# Year 7

## Number and Algebra

### Equivalent fractions and the use of the number line

Equivalent fractions are equal even though they have different numerators and denominators. Equivalent fractions mark the same place on a number line.

We can divide the interval [0, 1] on the number line into any number of equal intervals.

Consider the number 24. We can divide the interval [0, 1] into 24 equal intervals, each of length \(\dfrac{1}{24}\). We can use these intervals to form:

- Two equal intervals in [0, 1], each of length \(\dfrac{1}{2}\)
- Three equal intervals in [0, 1], each of length \(\dfrac{1}{3}\)
- Four equal intervals in [0, 1], each of length \(\dfrac{1}{4}\)
- Six equal intervals in [0, 1], each of length \(\dfrac{1}{6}\)
- Eight equal intervals in [0, 1], each of length \(\dfrac{1}{8}\)
- Twelve equal intervals in [0, 1], each of length \(\dfrac{1}{12}\).

This is illustrated on the number line below

The number 24 is useful because it has so many factors. The number 60 is even more useful.

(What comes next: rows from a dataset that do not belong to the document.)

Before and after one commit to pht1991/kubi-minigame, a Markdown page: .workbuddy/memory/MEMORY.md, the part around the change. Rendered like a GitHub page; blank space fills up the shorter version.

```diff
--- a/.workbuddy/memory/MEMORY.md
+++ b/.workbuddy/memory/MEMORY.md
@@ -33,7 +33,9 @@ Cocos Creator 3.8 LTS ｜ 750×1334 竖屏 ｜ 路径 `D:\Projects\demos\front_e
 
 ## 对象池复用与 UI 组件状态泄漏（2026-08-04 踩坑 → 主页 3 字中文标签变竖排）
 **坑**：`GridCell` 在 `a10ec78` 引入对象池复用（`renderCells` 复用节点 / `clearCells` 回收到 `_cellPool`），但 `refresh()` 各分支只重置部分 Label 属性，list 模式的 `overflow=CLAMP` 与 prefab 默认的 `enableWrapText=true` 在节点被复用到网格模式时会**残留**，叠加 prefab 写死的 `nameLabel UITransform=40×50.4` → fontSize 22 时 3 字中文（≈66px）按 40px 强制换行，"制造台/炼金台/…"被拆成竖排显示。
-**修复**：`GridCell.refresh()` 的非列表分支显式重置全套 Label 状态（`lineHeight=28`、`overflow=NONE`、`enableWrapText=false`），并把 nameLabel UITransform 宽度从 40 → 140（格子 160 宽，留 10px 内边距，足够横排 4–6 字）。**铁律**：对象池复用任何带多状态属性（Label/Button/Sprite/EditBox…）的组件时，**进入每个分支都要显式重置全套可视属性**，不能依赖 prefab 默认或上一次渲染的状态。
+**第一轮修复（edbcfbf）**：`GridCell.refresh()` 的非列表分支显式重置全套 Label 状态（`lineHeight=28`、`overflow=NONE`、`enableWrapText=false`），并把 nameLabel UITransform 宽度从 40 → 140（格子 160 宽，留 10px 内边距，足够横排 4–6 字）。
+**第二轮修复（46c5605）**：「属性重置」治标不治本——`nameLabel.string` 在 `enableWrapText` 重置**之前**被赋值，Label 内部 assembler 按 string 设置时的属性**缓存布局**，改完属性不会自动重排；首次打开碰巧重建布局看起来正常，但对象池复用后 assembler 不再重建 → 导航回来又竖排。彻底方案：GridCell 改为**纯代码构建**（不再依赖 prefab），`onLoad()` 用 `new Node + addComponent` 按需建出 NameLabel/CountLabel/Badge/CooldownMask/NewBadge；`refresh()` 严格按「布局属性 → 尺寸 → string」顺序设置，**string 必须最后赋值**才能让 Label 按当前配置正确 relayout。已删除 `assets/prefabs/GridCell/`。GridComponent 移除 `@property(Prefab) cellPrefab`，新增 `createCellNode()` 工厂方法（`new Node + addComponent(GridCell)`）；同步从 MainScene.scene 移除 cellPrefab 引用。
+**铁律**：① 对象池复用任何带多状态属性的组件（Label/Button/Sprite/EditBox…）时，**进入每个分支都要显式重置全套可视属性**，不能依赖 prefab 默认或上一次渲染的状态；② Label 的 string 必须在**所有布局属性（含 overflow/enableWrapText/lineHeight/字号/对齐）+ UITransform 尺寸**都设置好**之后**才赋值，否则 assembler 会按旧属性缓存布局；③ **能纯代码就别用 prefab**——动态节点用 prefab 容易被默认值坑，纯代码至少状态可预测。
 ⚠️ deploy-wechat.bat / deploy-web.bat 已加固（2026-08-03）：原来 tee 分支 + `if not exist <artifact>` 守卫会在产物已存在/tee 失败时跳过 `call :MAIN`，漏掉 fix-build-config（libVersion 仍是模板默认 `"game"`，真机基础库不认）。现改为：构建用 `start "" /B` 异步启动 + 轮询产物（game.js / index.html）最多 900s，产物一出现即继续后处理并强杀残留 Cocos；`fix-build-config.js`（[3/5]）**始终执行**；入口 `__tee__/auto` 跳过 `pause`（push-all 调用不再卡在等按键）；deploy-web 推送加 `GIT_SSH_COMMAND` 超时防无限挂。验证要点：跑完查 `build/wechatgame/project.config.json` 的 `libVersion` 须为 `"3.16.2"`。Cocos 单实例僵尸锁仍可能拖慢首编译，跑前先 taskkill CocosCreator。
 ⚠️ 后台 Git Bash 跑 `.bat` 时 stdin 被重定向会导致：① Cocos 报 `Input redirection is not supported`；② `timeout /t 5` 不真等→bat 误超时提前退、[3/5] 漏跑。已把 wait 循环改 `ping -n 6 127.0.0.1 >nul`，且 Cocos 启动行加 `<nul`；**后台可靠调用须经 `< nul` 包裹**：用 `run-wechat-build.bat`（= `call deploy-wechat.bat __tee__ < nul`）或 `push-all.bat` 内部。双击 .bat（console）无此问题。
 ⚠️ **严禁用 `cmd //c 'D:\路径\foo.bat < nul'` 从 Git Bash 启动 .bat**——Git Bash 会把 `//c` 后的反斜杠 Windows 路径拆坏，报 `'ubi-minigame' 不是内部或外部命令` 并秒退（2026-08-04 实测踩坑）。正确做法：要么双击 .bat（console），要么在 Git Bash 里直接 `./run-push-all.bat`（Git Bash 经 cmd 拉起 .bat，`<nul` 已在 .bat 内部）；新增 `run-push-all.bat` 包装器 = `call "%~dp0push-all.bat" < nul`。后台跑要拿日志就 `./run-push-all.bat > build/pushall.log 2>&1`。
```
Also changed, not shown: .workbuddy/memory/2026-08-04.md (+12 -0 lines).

It is the smallest number with divisors of one, two, three, four and five, hence has many factors and there is some research which suggests that this is why it was used by the Babylonians as the base for their number system.

By writing fractions with the same denominator, that is, by finding an equivalent fraction, we can place all fractions in order on the number line.